Published by: Samhain Publishing, Ltd.
Format: Kindle ARC
Reviewed by: Judith
Rating: a sexy addition to the Bend or Break series with a diverse cast of characters, some seriously scorching scenes, and the inclusion of a sport that NEVER EVER gets attention (even though it should because rowers are the most intense, the hottest, the best, the–just trust me when I say they’re the embodiment of so many other superlatives you can’t even imagine it.)
Plot: When it comes to love, there’s no such thing as smooth sailing.
Rafael Castro is so far out of his element he can’t even see it anymore. Carlisle College in Massachusetts is a long way from his Chicago home, even farther from his Dominican Republic roots. The only thing keeping him attached to his last nerve is the prospect of seeing Denny Winslow again. The first time they met, Denny taught Rafi to fly across the water, rowing hard in a knife-like boat. Now, two years later, on the wings of a rowing scholarship, Rafi is attending Denny’s elite college.
Even before the excitement wears off, Rafi is struggling with classes and fending off rumors that Denny’s family, not Rafi’s talent, won him his spot. To quash the gossip, Rafi tries to steer clear of the man he wants. A plan that evaporates in the fire of renewed attraction. But Carlisle’s academic pressure cooker has Rafi barely treading water. And when a family crisis hits, both Rafi and Denny must pull hard to keep their relationship from capsizing in rough waters.
Warning: Contains a surly Dominican-American guy determined to show no weakness, a golden boy who knows his soft spots, some seriously dirty bachata dancing, and an excellent excuse for voyeurism in the locker room.
Review: Amy Jo Cousins is a force of nature!
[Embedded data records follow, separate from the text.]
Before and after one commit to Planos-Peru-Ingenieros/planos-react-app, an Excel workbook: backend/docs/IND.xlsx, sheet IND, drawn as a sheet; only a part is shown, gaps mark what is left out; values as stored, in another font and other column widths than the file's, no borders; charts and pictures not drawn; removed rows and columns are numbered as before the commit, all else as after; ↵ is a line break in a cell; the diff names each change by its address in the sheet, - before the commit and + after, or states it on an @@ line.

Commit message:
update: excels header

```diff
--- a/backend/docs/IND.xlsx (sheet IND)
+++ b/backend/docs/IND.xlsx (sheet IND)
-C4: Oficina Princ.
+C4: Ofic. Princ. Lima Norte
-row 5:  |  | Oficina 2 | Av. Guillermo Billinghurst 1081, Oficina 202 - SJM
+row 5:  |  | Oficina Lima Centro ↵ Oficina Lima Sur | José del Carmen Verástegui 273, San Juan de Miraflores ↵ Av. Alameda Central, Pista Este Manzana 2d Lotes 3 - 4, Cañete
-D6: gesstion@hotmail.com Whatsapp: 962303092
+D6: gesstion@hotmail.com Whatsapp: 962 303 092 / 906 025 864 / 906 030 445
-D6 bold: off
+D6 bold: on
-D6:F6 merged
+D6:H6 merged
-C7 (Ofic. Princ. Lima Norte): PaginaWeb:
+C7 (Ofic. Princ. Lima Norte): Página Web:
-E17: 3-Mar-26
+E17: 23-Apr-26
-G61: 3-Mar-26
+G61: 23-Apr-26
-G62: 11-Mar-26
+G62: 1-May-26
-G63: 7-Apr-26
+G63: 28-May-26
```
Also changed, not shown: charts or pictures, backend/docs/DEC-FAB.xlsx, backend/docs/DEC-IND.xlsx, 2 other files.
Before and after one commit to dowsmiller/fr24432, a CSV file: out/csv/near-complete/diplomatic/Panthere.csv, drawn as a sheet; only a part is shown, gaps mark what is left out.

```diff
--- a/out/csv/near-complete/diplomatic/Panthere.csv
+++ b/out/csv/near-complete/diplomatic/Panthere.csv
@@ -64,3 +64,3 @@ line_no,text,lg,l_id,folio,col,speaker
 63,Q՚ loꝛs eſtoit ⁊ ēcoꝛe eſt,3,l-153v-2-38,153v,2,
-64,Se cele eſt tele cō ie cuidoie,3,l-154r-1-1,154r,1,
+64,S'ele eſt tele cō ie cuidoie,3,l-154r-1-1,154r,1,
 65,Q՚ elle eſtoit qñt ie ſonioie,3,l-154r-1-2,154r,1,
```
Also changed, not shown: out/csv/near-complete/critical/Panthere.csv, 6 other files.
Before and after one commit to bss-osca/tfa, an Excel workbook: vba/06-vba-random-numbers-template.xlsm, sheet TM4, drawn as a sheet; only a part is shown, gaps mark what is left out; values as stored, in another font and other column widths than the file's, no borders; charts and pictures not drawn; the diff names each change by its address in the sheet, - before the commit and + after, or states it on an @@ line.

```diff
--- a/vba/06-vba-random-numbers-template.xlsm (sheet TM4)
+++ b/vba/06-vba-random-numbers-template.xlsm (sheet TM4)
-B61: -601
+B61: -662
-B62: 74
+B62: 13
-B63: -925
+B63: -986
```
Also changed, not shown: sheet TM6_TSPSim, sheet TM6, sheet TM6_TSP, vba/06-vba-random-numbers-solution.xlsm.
Her writing is so solid and so instantly accessible that you’ll fly through her books, devouring them quickly and always wanting more. This latest addition to the Bend or Break series is no exception. It’s a quick read that runs the gamut of emotion. Rafi has worked hard to get a scholarship at Carlisle College but being there, and more pointedly being near Denny, his flame from The Girl Next Door, proves to be quite the distraction. He finds himself wanting to be seen as the hard working, smart college guy and yet it just isn’t happening. Denny is always around, always ready to lend a hand and help Rafi find his way when all Rafi wants is the chance to prove himself without any outside help. Coupled with that is the intense attraction the two have always felt but never really acted upon. All these feelings and pressures push Rafi to the breaking point and the fall out? Well, let’s just say that Rafi doesn’t hold anything back and it is cringe-worthy at best and downright gut-wrenching at worst.
Rafi is a hot mess throughout a lot of this book but you can see why so many new things in his life would force him to lash out as he does. He’s struggling to keep up his grades in order to maintain a scholarship; he’s dealing with some intense homophobia; he has to aggressively compete in college level crew; and he has a sizzling attraction to a guy but doesn’t want to give in to it and risk losing all he’s worked for in life. This veritable glut of angst and pain makes for some really distressing scenes and I won’t lie: it’s a roller coaster of emotion from day one and some parts are extremely hard to read. However, the final payout is so deliciously sexy and just…good that you won’t mind all the angst and hurt it took to get there.
Amy Jo writes as beautifully as always. Her dialogue is spot on, with one liners and zingers that make the characters seem so very real. The sexual chemistry between Rafi and Denny is smoking hot yet tinged with realism as Denny talks about a former partner with HIV and his own use of PrEP (a treatment to prevent HIV infection). I loved how nuanced and fleshed out the characters were and how we get glimpses of past favorites from earlier Bend or Break books.
This one is much more difficult to read than any others in this series – the characters go through a great deal of pain and anguish before we get a happy end. I wasn’t ready to deal with how truly imbalanced Rafi was and how much he needed to work out how to handle things most people take for granted. Level Hands is not for the faint of heart. It is messy and disheartening and heartbreakingly nuanced. Be prepared for some heartache and a lot of angst as well as that amazing writing only Amy Jo Cousins does best.